(Stored items)
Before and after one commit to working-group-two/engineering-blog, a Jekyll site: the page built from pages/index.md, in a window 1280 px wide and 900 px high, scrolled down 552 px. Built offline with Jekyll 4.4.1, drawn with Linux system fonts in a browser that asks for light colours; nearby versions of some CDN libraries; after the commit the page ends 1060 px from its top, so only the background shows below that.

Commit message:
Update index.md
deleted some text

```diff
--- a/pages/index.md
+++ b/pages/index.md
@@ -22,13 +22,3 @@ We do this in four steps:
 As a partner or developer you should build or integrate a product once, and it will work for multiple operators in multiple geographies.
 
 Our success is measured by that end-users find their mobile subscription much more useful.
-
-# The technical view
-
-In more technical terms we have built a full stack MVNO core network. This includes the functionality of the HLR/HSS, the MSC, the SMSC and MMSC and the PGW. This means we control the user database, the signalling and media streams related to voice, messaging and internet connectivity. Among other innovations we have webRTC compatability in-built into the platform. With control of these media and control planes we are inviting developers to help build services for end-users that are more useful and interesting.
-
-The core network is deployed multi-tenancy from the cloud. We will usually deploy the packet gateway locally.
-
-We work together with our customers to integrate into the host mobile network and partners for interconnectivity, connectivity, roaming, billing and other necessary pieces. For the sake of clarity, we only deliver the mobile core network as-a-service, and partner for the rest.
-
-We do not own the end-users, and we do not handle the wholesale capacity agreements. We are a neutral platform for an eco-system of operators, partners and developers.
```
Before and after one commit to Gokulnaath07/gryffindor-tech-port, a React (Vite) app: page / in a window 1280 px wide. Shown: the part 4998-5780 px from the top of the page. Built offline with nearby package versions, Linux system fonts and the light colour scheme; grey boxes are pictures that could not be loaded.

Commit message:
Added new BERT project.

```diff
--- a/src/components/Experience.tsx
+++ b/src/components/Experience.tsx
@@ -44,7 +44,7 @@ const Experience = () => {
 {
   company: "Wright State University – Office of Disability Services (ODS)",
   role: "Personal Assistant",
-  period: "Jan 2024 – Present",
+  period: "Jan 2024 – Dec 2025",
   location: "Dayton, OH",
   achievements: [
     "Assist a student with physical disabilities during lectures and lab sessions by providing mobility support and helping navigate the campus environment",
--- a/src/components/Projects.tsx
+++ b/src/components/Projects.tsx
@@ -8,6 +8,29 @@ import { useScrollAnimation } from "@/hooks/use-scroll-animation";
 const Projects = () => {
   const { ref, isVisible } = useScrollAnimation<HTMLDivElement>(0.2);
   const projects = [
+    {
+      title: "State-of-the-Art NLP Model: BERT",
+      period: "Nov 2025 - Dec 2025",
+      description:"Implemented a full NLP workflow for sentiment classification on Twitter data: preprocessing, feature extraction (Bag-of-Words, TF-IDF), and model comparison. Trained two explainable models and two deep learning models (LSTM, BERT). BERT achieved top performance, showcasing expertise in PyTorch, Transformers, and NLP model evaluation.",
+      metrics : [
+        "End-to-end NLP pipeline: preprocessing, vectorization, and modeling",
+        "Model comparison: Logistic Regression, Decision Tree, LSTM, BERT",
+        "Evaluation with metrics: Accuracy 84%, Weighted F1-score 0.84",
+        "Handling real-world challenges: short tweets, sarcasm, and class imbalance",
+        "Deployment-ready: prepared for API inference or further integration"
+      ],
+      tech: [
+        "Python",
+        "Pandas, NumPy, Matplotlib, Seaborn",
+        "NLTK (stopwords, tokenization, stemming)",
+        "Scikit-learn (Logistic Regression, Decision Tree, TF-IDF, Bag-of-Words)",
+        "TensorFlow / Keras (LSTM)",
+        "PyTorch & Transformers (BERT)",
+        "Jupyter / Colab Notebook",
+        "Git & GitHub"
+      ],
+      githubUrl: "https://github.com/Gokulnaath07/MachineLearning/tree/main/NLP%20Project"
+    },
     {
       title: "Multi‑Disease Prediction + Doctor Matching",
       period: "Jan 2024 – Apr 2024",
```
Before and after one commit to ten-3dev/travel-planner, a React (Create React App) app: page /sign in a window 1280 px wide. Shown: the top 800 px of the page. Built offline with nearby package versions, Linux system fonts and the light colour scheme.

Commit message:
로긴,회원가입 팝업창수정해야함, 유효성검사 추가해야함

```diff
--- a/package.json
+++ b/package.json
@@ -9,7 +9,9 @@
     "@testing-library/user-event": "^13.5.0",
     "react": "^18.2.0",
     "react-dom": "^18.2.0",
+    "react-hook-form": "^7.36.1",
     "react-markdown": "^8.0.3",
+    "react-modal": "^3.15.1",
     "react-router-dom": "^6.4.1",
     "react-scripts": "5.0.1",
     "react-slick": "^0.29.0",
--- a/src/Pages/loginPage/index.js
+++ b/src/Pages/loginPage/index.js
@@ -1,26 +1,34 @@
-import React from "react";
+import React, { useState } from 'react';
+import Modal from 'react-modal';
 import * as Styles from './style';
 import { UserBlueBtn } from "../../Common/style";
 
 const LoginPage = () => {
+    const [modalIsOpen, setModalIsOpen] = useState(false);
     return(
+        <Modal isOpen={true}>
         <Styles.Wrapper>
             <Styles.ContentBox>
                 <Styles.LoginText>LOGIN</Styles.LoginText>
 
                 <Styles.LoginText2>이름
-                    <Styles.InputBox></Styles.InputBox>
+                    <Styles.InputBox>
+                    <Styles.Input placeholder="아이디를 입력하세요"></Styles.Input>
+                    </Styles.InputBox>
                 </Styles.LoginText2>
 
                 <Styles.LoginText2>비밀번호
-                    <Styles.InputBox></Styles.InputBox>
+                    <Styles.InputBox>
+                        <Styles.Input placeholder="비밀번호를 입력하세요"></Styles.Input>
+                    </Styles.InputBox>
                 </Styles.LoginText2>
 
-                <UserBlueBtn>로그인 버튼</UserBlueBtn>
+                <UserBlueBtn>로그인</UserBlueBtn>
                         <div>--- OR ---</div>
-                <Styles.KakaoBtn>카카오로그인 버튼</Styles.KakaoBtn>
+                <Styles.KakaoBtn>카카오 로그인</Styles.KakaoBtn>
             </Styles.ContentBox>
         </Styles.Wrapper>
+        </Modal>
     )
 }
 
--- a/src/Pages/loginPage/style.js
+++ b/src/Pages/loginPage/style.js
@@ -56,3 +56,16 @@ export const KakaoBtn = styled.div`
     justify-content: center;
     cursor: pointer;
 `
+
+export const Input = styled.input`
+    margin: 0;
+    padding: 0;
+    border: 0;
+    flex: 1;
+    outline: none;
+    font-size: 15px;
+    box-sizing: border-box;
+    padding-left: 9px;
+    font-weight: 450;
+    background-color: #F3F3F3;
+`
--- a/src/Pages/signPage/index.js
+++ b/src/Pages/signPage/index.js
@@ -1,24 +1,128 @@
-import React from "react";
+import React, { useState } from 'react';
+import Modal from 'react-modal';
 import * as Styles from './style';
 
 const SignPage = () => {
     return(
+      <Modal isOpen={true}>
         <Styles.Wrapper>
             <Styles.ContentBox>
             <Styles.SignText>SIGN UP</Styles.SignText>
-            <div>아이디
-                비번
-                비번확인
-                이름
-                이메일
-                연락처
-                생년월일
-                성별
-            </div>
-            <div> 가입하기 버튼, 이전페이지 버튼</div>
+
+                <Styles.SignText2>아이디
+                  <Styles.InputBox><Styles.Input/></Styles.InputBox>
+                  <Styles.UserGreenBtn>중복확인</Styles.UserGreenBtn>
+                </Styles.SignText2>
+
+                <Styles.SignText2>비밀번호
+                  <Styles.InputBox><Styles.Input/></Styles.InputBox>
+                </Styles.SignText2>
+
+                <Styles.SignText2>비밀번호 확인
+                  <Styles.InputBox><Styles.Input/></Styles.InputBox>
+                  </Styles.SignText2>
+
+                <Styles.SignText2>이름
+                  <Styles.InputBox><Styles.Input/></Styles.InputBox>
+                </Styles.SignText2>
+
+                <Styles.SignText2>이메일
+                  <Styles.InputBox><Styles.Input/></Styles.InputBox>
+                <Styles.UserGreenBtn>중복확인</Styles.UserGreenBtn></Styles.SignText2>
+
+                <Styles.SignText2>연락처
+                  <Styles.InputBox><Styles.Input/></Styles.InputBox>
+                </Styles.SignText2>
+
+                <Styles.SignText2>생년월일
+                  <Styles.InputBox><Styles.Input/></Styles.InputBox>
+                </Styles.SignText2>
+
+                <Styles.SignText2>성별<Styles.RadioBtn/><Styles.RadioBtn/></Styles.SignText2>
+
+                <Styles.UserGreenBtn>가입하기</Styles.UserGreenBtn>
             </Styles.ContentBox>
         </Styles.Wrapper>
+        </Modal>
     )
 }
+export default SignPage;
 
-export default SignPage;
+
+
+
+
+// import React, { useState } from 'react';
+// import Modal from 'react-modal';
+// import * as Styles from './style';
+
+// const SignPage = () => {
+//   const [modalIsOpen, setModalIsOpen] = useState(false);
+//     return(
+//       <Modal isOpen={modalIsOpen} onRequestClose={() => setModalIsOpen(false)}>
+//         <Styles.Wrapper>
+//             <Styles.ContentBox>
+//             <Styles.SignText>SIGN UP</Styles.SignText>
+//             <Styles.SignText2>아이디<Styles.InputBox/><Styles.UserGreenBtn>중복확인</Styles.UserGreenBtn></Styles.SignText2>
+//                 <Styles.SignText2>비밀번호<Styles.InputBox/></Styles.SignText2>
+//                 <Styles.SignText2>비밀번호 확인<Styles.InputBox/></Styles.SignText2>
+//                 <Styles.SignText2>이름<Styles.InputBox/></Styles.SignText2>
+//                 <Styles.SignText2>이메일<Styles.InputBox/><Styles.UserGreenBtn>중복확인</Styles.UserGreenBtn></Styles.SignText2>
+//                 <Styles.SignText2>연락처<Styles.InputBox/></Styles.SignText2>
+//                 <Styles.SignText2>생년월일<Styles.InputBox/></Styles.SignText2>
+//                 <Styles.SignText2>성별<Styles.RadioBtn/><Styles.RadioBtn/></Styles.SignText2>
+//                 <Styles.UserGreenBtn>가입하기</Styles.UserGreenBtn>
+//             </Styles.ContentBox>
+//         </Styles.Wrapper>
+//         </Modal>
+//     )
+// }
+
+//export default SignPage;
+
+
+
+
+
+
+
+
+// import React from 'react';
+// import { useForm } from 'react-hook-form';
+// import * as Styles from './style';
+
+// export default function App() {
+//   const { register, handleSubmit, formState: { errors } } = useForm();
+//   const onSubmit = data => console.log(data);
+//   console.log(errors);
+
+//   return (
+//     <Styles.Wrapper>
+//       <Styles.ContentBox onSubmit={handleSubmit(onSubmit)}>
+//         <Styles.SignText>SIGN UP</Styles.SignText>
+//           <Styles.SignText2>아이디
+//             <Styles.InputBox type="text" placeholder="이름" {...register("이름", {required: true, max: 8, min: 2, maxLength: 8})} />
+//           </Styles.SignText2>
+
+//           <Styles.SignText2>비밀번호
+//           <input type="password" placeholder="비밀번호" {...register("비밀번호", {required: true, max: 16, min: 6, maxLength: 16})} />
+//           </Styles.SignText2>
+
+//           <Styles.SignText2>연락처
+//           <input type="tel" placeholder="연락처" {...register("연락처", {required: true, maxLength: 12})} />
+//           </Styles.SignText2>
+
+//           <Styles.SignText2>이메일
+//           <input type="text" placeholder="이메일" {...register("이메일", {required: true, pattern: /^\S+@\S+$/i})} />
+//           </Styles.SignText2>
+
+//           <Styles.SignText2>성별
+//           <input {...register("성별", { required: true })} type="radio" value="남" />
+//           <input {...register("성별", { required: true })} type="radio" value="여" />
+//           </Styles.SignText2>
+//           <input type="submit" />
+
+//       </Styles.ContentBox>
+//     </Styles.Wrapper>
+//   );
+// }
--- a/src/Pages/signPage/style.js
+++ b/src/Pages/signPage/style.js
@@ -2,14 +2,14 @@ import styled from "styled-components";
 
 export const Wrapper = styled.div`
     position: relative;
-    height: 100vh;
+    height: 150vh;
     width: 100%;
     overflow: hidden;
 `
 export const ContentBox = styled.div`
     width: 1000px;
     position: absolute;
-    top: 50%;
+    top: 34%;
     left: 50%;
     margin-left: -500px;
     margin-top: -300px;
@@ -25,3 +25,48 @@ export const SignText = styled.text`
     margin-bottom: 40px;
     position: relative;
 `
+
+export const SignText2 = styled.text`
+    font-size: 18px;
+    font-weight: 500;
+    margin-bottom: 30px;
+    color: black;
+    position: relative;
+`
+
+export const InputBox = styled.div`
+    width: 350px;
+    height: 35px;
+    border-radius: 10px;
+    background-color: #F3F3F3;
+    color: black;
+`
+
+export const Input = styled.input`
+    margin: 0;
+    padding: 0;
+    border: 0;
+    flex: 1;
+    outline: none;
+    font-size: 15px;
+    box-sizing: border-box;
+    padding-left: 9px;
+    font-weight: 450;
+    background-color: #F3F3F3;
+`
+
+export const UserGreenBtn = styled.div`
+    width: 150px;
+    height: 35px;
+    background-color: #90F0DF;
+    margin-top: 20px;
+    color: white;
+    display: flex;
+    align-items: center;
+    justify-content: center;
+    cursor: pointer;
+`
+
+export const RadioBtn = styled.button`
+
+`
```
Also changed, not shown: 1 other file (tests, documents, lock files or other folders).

• _Required work_: In the records above, locate every line with the string "true" and copy it.

• _Response area_:
+        <Modal isOpen={true}>
+      <Modal isOpen={true}>
+//             <Styles.InputBox type="text" placeholder="이름" {...register("이름", {required: true, max: 8, min: 2, maxLength: 8})} />
+//           <input type="password" placeholder="비밀번호" {...register("비밀번호", {required: true, max: 16, min: 6, maxLength: 16})} />
+//           <input type="tel" placeholder="연락처" {...register("연락처", {required: true, maxLength: 12})} />
+//           <input type="text" placeholder="이메일" {...register("이메일", {required: true, pattern: /^\S+@\S+$/i})} />
+//           <input {...register("성별", { required: true })} type="radio" value="남" />
+//           <input {...register("성별", { required: true })} type="radio" value="여" />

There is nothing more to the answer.